» What the exercise asks
Return the number of lines below with "pricing" in them, and nothing else.

>>>

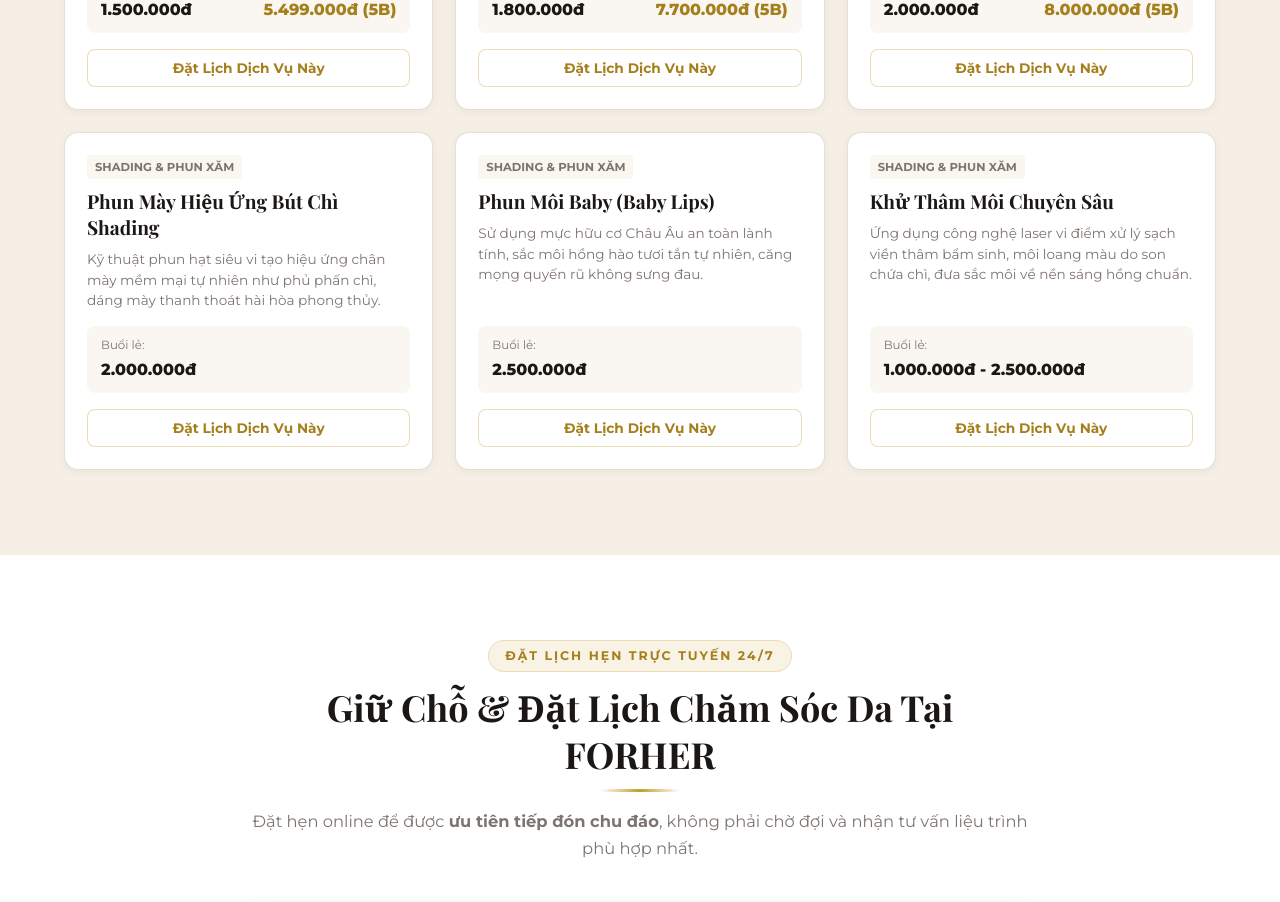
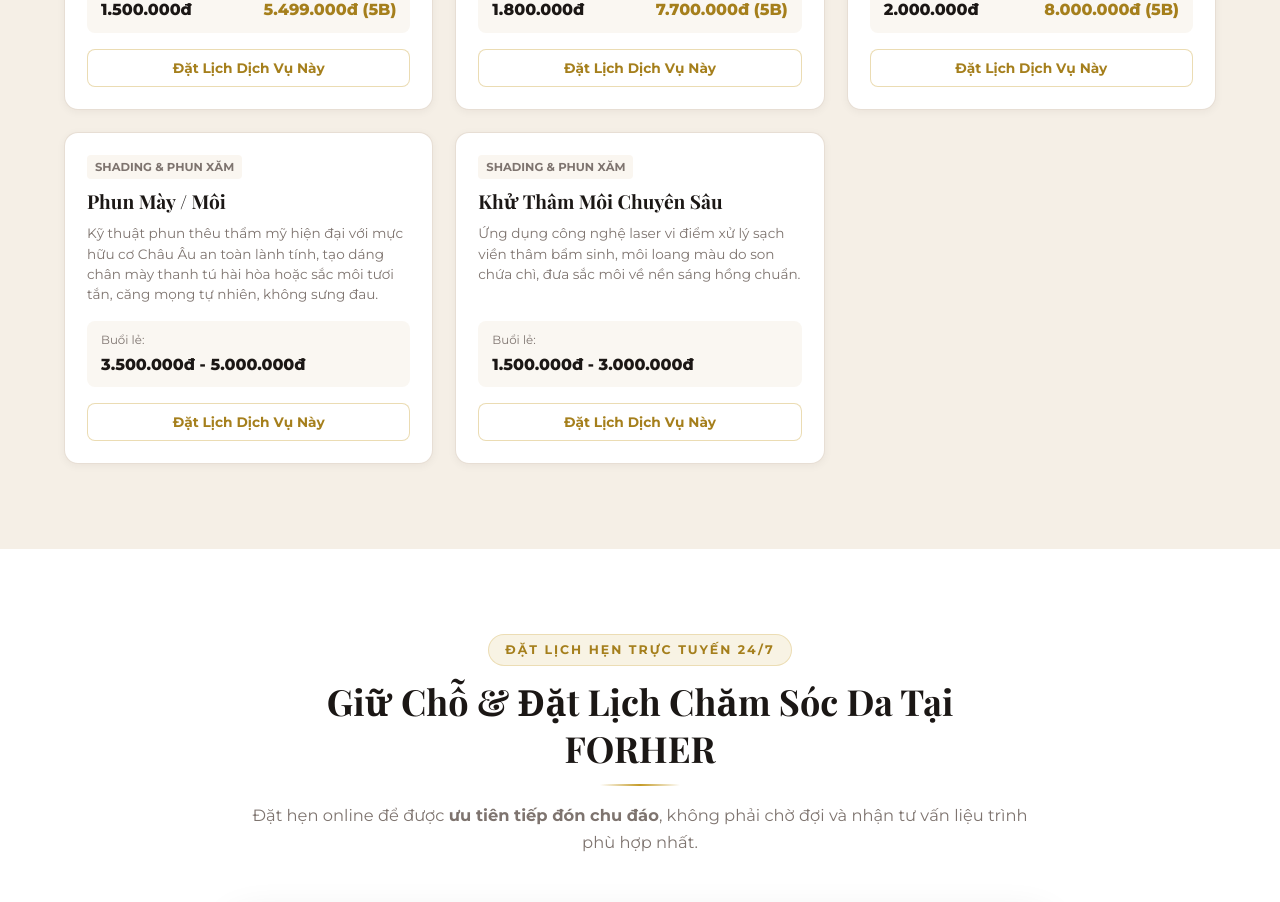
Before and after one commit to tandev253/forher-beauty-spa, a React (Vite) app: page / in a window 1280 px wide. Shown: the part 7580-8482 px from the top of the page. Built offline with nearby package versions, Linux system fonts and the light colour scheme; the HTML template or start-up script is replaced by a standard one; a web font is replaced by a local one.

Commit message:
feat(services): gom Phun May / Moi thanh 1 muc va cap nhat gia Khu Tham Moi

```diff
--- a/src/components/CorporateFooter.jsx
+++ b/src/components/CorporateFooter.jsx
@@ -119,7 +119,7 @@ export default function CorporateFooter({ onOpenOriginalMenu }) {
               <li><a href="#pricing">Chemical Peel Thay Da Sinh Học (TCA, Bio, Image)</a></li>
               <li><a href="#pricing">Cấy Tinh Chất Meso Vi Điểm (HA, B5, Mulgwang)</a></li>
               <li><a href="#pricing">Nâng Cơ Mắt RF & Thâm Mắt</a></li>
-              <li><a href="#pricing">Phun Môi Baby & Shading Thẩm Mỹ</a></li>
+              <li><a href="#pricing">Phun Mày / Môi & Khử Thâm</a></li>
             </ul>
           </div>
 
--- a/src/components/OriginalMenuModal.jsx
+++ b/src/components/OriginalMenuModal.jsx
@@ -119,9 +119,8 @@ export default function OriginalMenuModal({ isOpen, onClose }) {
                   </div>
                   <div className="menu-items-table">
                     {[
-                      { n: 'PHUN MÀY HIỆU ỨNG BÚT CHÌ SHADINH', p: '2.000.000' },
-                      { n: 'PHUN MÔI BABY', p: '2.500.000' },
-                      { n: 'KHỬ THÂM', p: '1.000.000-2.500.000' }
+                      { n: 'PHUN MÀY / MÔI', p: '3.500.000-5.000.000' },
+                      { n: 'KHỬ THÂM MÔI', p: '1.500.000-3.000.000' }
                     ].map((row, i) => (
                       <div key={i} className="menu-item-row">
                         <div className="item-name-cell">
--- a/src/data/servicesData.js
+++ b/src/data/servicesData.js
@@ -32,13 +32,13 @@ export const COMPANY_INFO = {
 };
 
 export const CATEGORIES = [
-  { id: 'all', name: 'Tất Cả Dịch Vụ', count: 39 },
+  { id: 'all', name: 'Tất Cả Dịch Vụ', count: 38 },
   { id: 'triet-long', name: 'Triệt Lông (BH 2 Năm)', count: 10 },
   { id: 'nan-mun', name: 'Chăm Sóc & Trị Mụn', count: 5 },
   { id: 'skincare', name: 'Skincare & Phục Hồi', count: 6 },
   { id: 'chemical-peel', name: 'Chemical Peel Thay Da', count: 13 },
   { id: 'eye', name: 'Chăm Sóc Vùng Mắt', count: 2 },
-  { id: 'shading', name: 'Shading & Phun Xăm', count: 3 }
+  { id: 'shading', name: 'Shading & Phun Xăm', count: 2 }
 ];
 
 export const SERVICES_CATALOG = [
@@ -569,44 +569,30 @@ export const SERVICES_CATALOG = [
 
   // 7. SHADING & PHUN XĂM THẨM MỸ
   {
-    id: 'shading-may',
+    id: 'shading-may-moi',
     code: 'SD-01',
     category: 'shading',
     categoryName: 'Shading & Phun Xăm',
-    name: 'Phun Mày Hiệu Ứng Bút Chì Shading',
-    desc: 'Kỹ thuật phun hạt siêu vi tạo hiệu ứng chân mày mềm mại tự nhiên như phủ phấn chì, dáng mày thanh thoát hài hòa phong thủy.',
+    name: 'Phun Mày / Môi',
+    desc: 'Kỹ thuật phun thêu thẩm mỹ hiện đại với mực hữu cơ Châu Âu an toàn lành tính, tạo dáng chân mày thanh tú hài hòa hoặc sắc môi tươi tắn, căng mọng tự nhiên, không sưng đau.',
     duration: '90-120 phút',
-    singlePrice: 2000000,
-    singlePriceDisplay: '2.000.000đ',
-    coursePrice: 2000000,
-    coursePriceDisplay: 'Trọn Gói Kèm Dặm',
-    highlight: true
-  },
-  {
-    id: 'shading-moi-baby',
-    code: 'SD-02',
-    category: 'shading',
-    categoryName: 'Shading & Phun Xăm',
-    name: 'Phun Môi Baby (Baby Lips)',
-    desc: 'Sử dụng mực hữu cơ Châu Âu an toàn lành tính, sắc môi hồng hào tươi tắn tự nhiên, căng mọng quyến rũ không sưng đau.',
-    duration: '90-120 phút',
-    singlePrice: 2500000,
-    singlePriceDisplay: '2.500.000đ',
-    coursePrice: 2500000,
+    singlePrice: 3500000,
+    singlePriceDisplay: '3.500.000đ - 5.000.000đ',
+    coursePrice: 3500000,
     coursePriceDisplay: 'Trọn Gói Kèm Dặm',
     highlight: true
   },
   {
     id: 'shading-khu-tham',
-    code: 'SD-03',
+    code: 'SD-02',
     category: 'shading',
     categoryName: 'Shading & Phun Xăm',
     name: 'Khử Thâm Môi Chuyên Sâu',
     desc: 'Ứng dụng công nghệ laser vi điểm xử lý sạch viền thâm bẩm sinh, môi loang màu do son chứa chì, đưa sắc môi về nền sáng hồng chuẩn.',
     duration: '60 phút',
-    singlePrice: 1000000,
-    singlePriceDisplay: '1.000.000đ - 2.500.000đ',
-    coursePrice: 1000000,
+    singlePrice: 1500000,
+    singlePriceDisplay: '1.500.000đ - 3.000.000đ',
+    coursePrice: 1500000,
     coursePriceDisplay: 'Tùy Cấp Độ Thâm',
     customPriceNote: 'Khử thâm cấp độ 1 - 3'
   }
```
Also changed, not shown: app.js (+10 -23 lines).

<<<
>>>

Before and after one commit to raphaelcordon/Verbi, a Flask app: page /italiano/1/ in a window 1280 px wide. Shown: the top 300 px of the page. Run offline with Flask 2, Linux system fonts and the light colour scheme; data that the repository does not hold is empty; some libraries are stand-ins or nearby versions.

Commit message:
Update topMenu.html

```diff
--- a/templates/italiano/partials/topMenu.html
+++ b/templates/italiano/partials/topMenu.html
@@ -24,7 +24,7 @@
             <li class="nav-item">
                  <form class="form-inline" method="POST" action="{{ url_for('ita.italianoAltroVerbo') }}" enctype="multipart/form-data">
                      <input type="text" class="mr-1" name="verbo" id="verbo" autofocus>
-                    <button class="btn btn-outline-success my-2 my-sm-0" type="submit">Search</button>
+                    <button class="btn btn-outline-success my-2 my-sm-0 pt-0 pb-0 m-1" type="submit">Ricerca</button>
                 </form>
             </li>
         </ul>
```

<<<
>>>

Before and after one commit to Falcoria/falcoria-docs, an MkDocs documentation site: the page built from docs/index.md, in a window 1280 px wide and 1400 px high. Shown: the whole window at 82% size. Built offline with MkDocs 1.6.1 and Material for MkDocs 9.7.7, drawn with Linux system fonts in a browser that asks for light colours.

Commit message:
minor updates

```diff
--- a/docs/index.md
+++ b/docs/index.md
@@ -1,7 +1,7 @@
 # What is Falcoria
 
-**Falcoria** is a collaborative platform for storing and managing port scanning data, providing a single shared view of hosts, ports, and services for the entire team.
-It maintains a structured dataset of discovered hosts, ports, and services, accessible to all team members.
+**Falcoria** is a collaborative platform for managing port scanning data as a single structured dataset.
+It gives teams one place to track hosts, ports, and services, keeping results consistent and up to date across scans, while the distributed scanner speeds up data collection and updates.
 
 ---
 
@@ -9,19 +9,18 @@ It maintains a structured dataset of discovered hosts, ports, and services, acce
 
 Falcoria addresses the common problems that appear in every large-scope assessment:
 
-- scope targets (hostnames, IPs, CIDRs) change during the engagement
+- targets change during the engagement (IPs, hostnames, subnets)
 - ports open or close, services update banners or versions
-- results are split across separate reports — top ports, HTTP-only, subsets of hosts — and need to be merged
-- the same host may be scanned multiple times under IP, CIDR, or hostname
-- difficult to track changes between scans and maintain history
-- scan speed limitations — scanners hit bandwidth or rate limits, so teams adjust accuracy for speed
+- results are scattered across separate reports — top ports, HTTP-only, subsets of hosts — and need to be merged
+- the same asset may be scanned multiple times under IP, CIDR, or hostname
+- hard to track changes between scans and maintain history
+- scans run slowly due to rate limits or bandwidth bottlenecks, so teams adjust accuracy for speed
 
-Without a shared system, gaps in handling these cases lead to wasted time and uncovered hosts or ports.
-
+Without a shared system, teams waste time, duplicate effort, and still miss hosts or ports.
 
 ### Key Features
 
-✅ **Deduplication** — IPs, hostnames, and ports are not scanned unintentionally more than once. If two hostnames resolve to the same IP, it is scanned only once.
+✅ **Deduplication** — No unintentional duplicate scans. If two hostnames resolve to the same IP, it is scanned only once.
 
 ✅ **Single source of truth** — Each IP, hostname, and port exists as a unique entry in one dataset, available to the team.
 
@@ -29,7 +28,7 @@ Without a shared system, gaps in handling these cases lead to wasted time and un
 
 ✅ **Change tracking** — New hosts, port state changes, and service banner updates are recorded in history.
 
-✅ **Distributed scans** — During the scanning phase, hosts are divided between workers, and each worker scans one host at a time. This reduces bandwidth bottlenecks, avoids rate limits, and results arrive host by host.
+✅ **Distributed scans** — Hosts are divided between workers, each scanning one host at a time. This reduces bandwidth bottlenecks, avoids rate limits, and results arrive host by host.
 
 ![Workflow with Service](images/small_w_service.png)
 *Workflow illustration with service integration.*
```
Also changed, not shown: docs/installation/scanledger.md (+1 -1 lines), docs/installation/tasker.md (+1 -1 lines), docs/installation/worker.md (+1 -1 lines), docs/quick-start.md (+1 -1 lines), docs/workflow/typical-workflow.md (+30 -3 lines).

<<<

» Final answer
5